Your current camera gear may be hindering you creatively, you need something more professional, it’s showing its age, manufacturers have dropped support – these are all good reasons to upgrade your camera. Keeping up with the Joneses is not. Gear envy will always be a factor, but you should always try to resistant and be as practical as possible.
Most photographers stick with the camera brand they first bought into. They learn the ropes and idiosyncratic ways of each manufacturer and, if using DLSRs, buy a bunch of same-brand lenses. When it comes to upgrading, it’s common to look at the latest and greatest from your chosen brand.
However, you may find yourself swayed by the great new features from another camera maker. For myself, owning a bunch of Canon lenses gave me the option of buying one of the cameras in Sony’s great mirrorless lineup. Stick on a lens adapter and it’s good to go.
In my case, DSLRs still perform better in some situations than a mirrorless, so I passed. Nikon, on the other hand, has some rather tasty camera bodies with great dynamic range, but it would mean selling all my current lenses to switch to Nikon. Decisions, decisions.
All camera brands have their pros and cons. There is no better-than-everything-else camera out there, so this means you have to do plenty of research, review, and read which camera bodies tick the boxes for what you need them for.
Another example, before buying into the 5D Mark IV there were the options of the 5DS or 5DS R. Lovely 50MP resolution, but the big ‘but’ was only 1600 ISO; not great as an all-rounder, so the 5D Mark IV was the obvious choice for me. Decide what your main uses are for a camera body and go from there.
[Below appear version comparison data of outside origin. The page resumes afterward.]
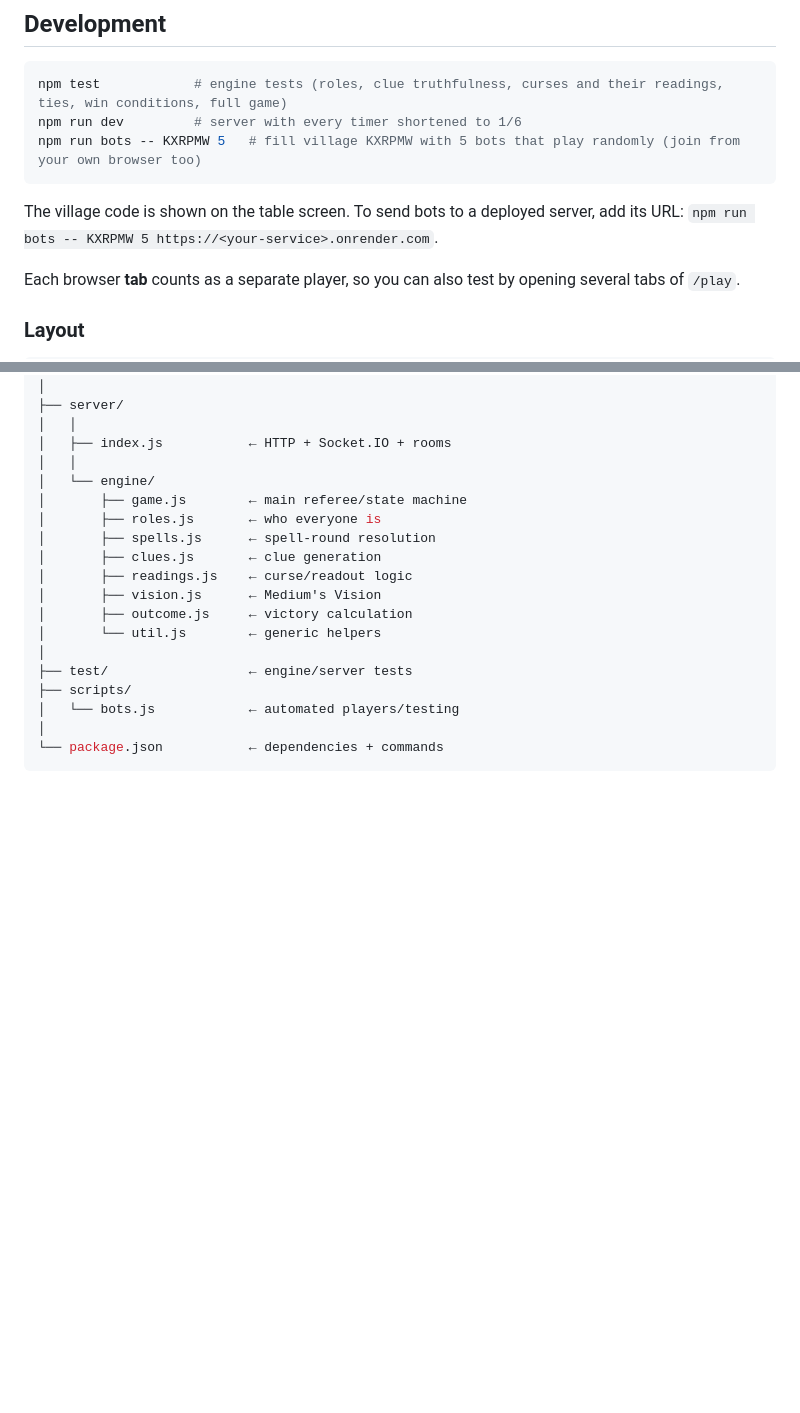
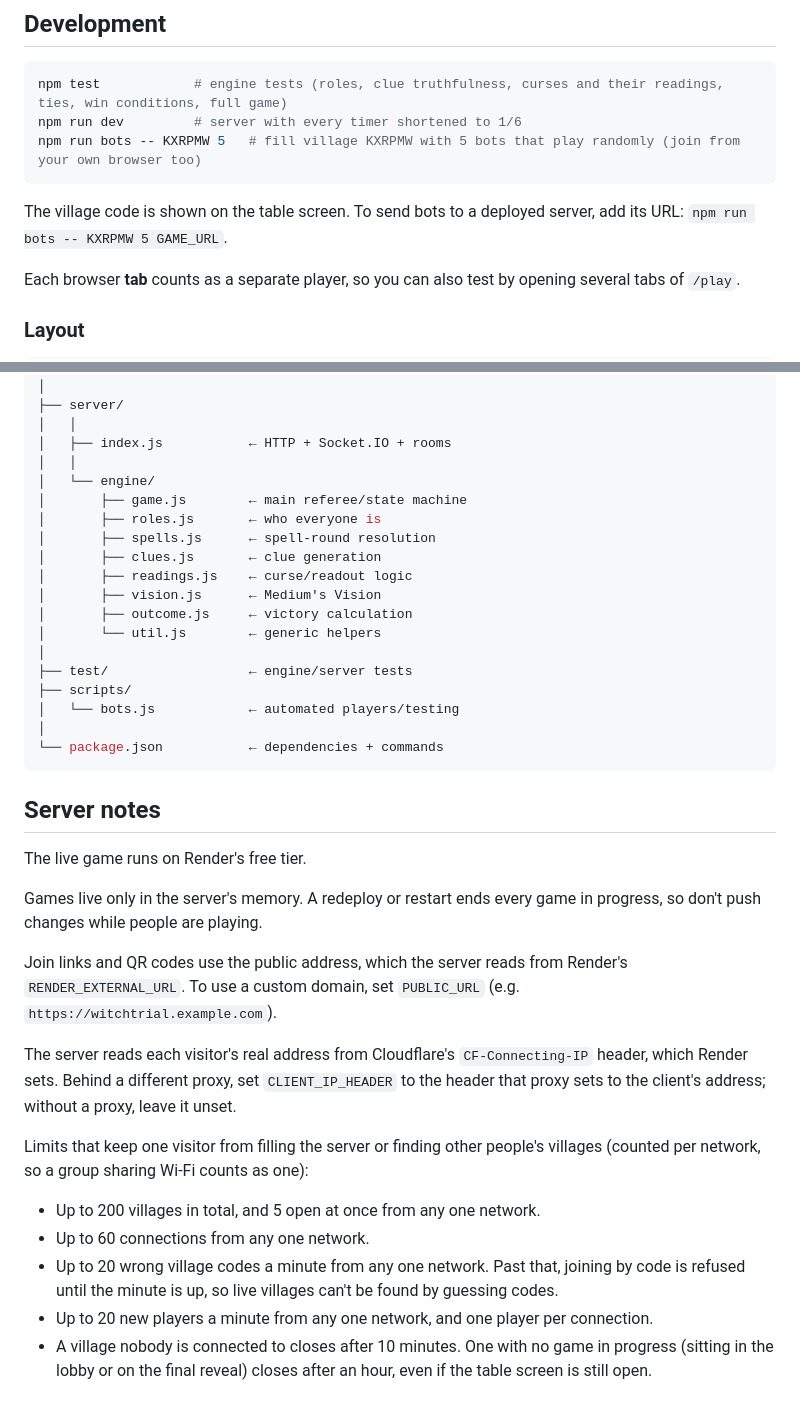
Before and after one commit to tinyavocado-debug/witch-trial, a Markdown page: README.md, 2 parts joined by grey strips. GitHub-like rendering; blank space fills up the shorter version.

````diff
--- a/README.md
+++ b/README.md
@@ -105,7 +86,7 @@ npm run dev         # server with every timer shortened to 1/6
 npm run bots -- KXRPMW 5   # fill village KXRPMW with 5 bots that play randomly (join from your own browser too)
 ```
 
-The village code is shown on the table screen. To send bots to a deployed server, add its URL: `npm run bots -- KXRPMW 5 https://<your-service>.onrender.com`.
+The village code is shown on the table screen. To send bots to a deployed server, add its URL: `npm run bots -- KXRPMW 5 GAME_URL`.
 
 Each browser **tab** counts as a separate player, so you can also test by opening several tabs of `/play`.
 
@@ -148,3 +129,20 @@ witch-trial/
 │
 └── package.json           ← dependencies + commands
 ```
+
+## Server notes
+
+The live game runs on Render's free tier.
+
+Games live only in the server's memory. A redeploy or restart ends every game in progress, so don't push changes while people are playing.
+
+Join links and QR codes use the public address, which the server reads from Render's `RENDER_EXTERNAL_URL`. To use a custom domain, set `PUBLIC_URL` (e.g. `https://witchtrial.example.com`).
+
+The server reads each visitor's real address from Cloudflare's `CF-Connecting-IP` header, which Render sets. Behind a different proxy, set `CLIENT_IP_HEADER` to the header that proxy sets to the client's address; without a proxy, leave it unset.
+
+Limits that keep one visitor from filling the server or finding other people's villages (counted per network, so a group sharing Wi-Fi counts as one):
+- Up to 200 villages in total, and 5 open at once from any one network.
+- Up to 60 connections from any one network.
+- Up to 20 wrong village codes a minute from any one network. Past that, joining by code is refused until the minute is up, so live villages can't be found by guessing codes.
+- Up to 20 new players a minute from any one network, and one player per connection.
+- A village nobody is connected to closes after 10 minutes. One with no game in progress (sitting in the lobby or on the final reveal) closes after an hour, even if the table screen is still open.
````
Also changed, not shown: other parts of README.md (+5 -24 lines).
How Many Pixels?
This point has to be noted. It’s common knowledge now that the pixel count on any camera is just one part of the story. It was almost a calling card for picture quality at one point. With DSLRs anything over 25MP is plenty, unless you want to print your images out to the size of a billboard poster.
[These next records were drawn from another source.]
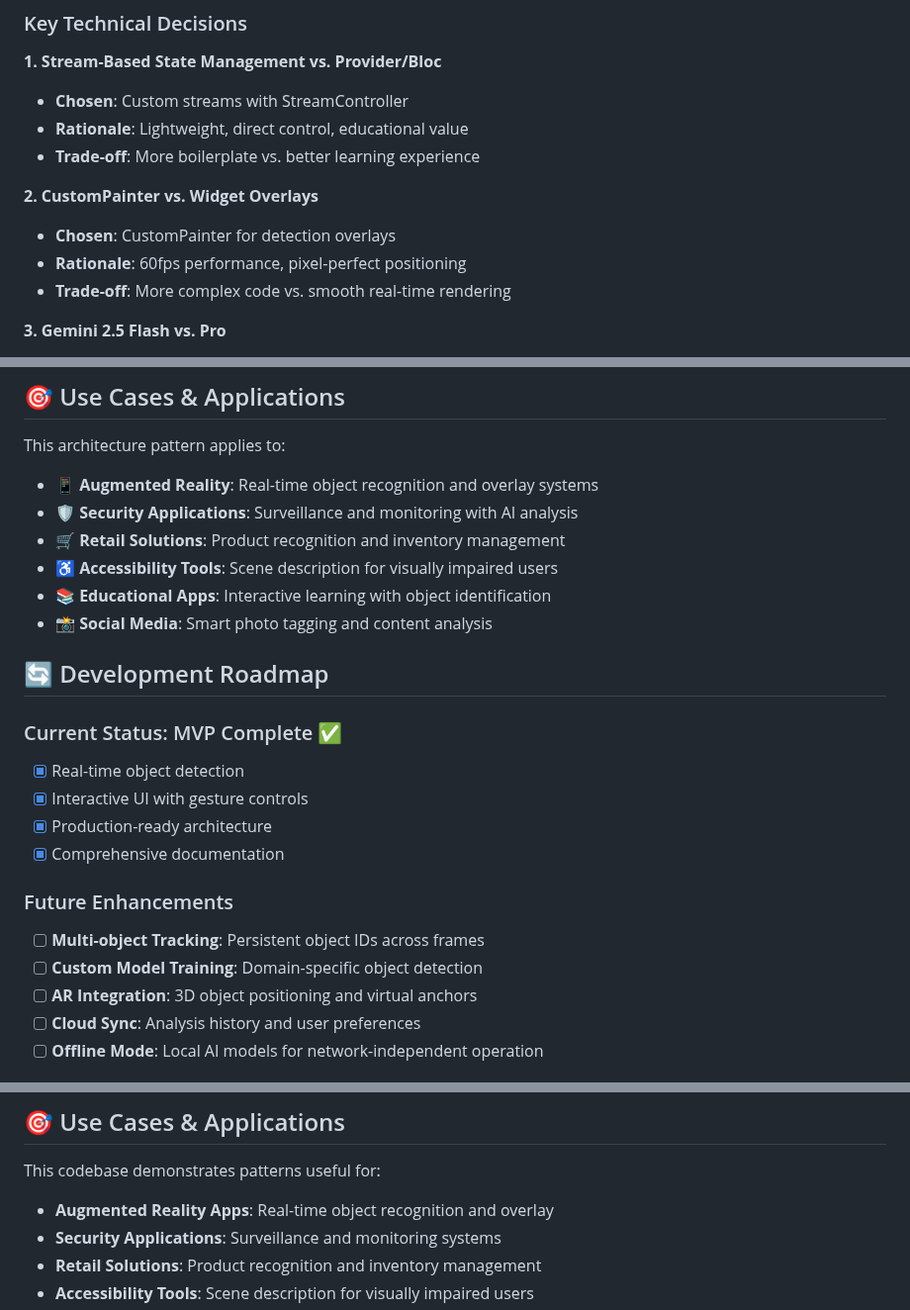
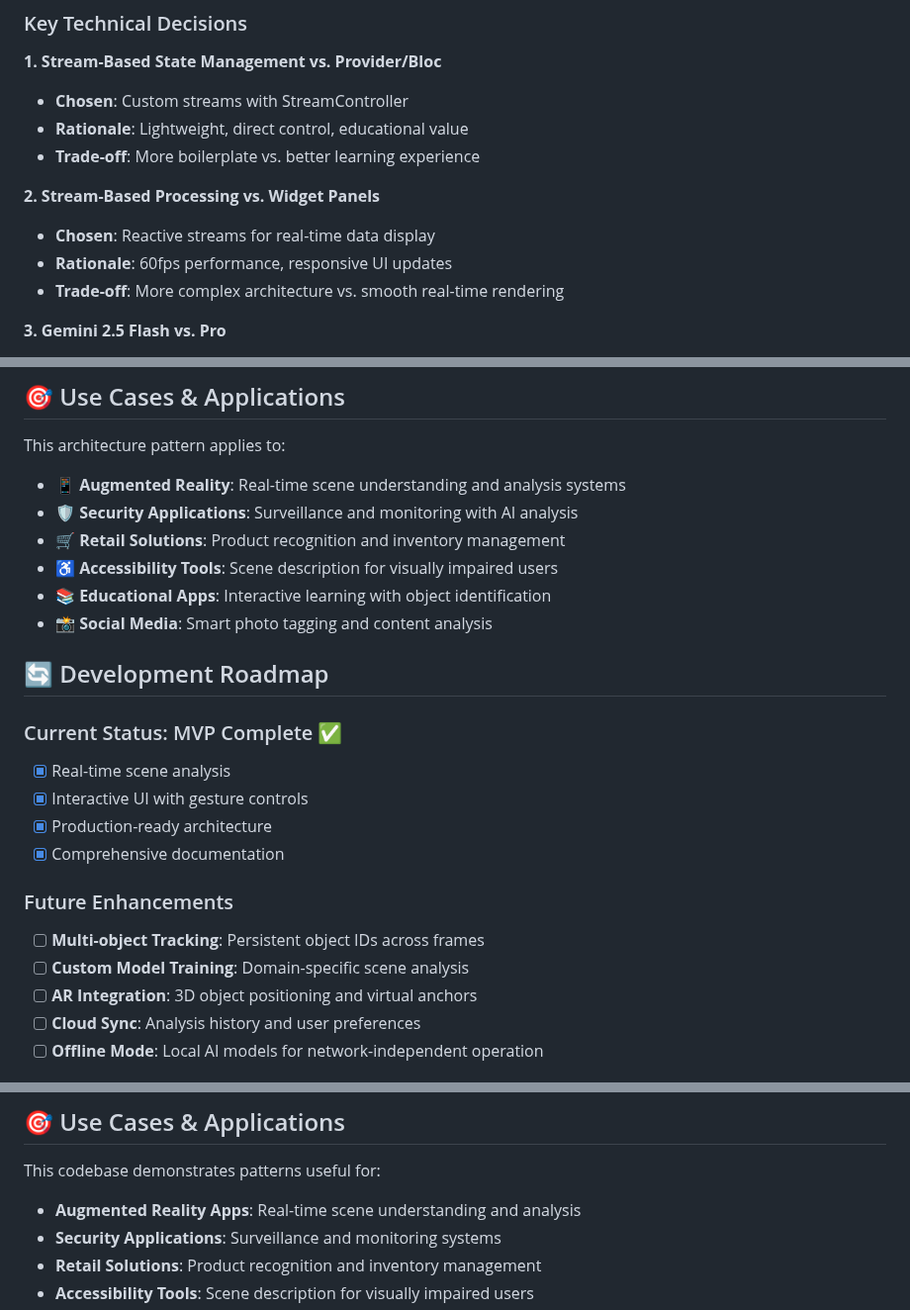
Before and after one commit to zubalr/flutter-vision-demo, a Markdown page: README.md, 3 parts joined by grey strips. Shown at 99% size. Drawn GitHub-style.

```diff
--- a/README.md
+++ b/README.md
@@ -223,11 +220,11 @@ Device: Physical device with camera (recommended)
 - **Rationale**: Lightweight, direct control, educational value
 - **Trade-off**: More boilerplate vs. better learning experience
 
-**2. CustomPainter vs. Widget Overlays**
+**2. Stream-Based Processing vs. Widget Panels**
 
-- **Chosen**: CustomPainter for detection overlays
-- **Rationale**: 60fps performance, pixel-perfect positioning
-- **Trade-off**: More complex code vs. smooth real-time rendering
+- **Chosen**: Reactive streams for real-time data display
+- **Rationale**: 60fps performance, responsive UI updates
+- **Trade-off**: More complex architecture vs. smooth real-time rendering
 
 **3. Gemini 2.5 Flash vs. Pro**
 
@@ -295,7 +292,7 @@ Complete learning materials available in `/documentation/`:
 
 This architecture pattern applies to:
 
-- **📱 Augmented Reality**: Real-time object recognition and overlay systems
+- **📱 Augmented Reality**: Real-time scene understanding and analysis systems
 - **🛡️ Security Applications**: Surveillance and monitoring with AI analysis
 - **🛒 Retail Solutions**: Product recognition and inventory management
 - **♿ Accessibility Tools**: Scene description for visually impaired users
@@ -306,7 +303,7 @@ This architecture pattern applies to:
 
 ### Current Status: MVP Complete ✅
 
-- [x] Real-time object detection
+- [x] Real-time scene analysis
 - [x] Interactive UI with gesture controls
 - [x] Production-ready architecture
 - [x] Comprehensive documentation
@@ -314,7 +311,7 @@ This architecture pattern applies to:
 ### Future Enhancements
 
 - [ ] **Multi-object Tracking**: Persistent object IDs across frames
-- [ ] **Custom Model Training**: Domain-specific object detection
+- [ ] **Custom Model Training**: Domain-specific scene analysis
 - [ ] **AR Integration**: 3D object positioning and virtual anchors
 - [ ] **Cloud Sync**: Analysis history and user preferences
 - [ ] **Offline Mode**: Local AI models for network-independent operation
@@ -460,7 +457,7 @@ This project includes detailed documentation for developers at all levels:
 
 This codebase demonstrates patterns useful for:
 
-- **Augmented Reality Apps**: Real-time object recognition and overlay
+- **Augmented Reality Apps**: Real-time scene understanding and analysis
 - **Security Applications**: Surveillance and monitoring systems
 - **Retail Solutions**: Product recognition and inventory management
 - **Accessibility Tools**: Scene description for visually impaired users
```
Also changed, not shown: other parts of README.md (+22 -25 lines).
You have to set a budget for a new camera body and only buy what you can afford. One consideration may be your current camera body is quickly falling in value due to new models being released. If you time it right, your current camera body could be sold for a decent amount which can go towards a new camera body. This is the route to take if you prefer to sell one then buy another.
Your current camera body could act as a nice backup to a new one, but not everybody is in the position to afford this or wishes to do so. If you plan on selling, keep an eye on the second-hand market, as you don’t want your old camera body to become worthless.
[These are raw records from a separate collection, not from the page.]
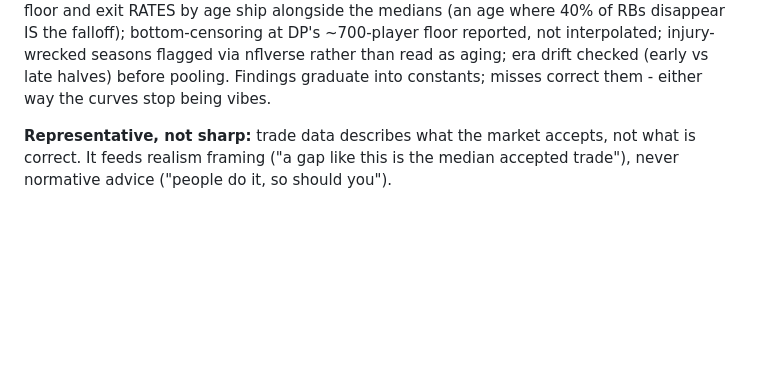
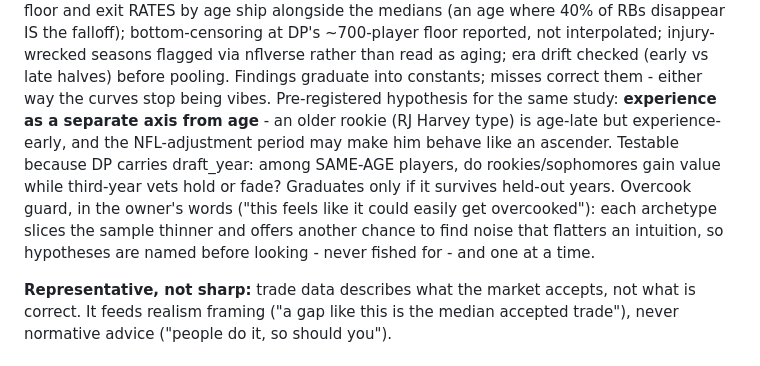
Before and after one commit to calebeurich/fantasy-fanatic, a Markdown page: ROADMAP.md, the part around the change. Rendered like a GitHub page; blank space fills up the shorter version.

Commit message:
Experience-vs-age filed as a pre-registered hypothesis, not a constant
An older rookie is age-late but experience-early, and the adjustment
period may make him an ascender - testable via DP's draft_year among
same-age cohorts. The overcook guard is structural: hypotheses are
named before looking, tested on held-out years, one at a time.

Co-Authored-By: Claude Fable 5 <noreply@anthropic.com>

```diff
--- a/ROADMAP.md
+++ b/ROADMAP.md
@@ -121,6 +121,15 @@ RBs disappear IS the falloff); bottom-censoring at DP's ~700-player floor report
 not interpolated; injury-wrecked seasons flagged via nflverse rather than read as
 aging; era drift checked (early vs late halves) before pooling. Findings graduate
 into constants; misses correct them - either way the curves stop being vibes.
+Pre-registered hypothesis for the same study: **experience as a separate axis from
+age** - an older rookie (RJ Harvey type) is age-late but experience-early, and the
+NFL-adjustment period may make him behave like an ascender. Testable because DP
+carries draft_year: among SAME-AGE players, do rookies/sophomores gain value while
+third-year vets hold or fade? Graduates only if it survives held-out years. Overcook
+guard, in the owner's words ("this feels like it could easily get overcooked"): each
+archetype slices the sample thinner and offers another chance to find noise that
+flatters an intuition, so hypotheses are named before looking - never fished for -
+and one at a time.
 
 **Representative, not sharp:** trade data describes what the market accepts, not
 what is correct. It feeds realism framing ("a gap like this is the median
```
Let’s say you’ve convinced yourself to buy the latest medium format, five billion-megapixel super camera. Your reasons are: better quality, high resolution, and more functionality. Renting could be the first option, not just to test the waters, but see if all the wanted facilities really matter and work for you. Renting camera equipment isn’t cheap, but it’s better spending a hundred dollars rather than a few thousand if you don’t need everything on a new camera.
So Is It Time to Upgrade Your Camera?
I have to admit, there’s nothing like buying a new camera body, especially when it’s been years since your last upgrade. It’s like driving a car for a long time, getting used to it and you only realise the benefits of a new version once you’ve driven one. But like a car, a camera body can serve you for years extremely well if you know all its ins and outs.
The upgrade process should be just that. A new camera that benefits your workflow, increases the quality of your images and provides more keeper images than ever before. If you have the money and decide to upgrade your camera just for the sake of it, that’s fine. For everybody else, nail down what you want from a new camera body then go from there.